Collected data
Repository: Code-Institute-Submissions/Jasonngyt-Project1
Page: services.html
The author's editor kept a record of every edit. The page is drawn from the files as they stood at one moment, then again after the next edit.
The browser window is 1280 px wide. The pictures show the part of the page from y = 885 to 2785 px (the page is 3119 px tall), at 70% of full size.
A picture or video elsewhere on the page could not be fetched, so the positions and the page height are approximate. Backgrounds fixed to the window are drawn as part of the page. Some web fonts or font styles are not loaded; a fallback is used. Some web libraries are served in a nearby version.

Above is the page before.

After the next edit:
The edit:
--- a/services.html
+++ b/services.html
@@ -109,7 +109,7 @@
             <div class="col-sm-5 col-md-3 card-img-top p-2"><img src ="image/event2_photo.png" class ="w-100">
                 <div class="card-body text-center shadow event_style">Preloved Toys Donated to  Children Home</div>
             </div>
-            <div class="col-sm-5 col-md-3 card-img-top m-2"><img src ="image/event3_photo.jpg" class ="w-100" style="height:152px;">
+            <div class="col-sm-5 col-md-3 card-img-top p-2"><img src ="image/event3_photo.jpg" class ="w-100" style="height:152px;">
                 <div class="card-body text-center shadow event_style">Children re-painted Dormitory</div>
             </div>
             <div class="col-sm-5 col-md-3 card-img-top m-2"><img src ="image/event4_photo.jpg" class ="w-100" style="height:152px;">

• **WORK ORDER**
Output each record precisely as written.

• **EXERCISE RESULT**
Repository: Code-Institute-Submissions/Jasonngyt-Project1
Page: services.html
The author's editor kept a record of every edit. The page is drawn from the files as they stood at one moment, then again after the next edit.
The browser window is 1280 px wide. The pictures show the part of the page from y = 885 to 2785 px (the page is 3119 px tall), at 70% of full size.
A picture or video elsewhere on the page could not be fetched, so the positions and the page height are approximate. Backgrounds fixed to the window are drawn as part of the page. Some web fonts or font styles are not loaded; a fallback is used. Some web libraries are served in a nearby version.

Above is the page before.

After the next edit:
The edit:
--- a/services.html
+++ b/services.html
@@ -109,7 +109,7 @@
             <div class="col-sm-5 col-md-3 card-img-top p-2"><img src ="image/event2_photo.png" class ="w-100">
                 <div class="card-body text-center shadow event_style">Preloved Toys Donated to  Children Home</div>
             </div>
-            <div class="col-sm-5 col-md-3 card-img-top m-2"><img src ="image/event3_photo.jpg" class ="w-100" style="height:152px;">
+            <div class="col-sm-5 col-md-3 card-img-top p-2"><img src ="image/event3_photo.jpg" class ="w-100" style="height:152px;">
                 <div class="card-body text-center shadow event_style">Children re-painted Dormitory</div>
             </div>
             <div class="col-sm-5 col-md-3 card-img-top m-2"><img src ="image/event4_photo.jpg" class ="w-100" style="height:152px;">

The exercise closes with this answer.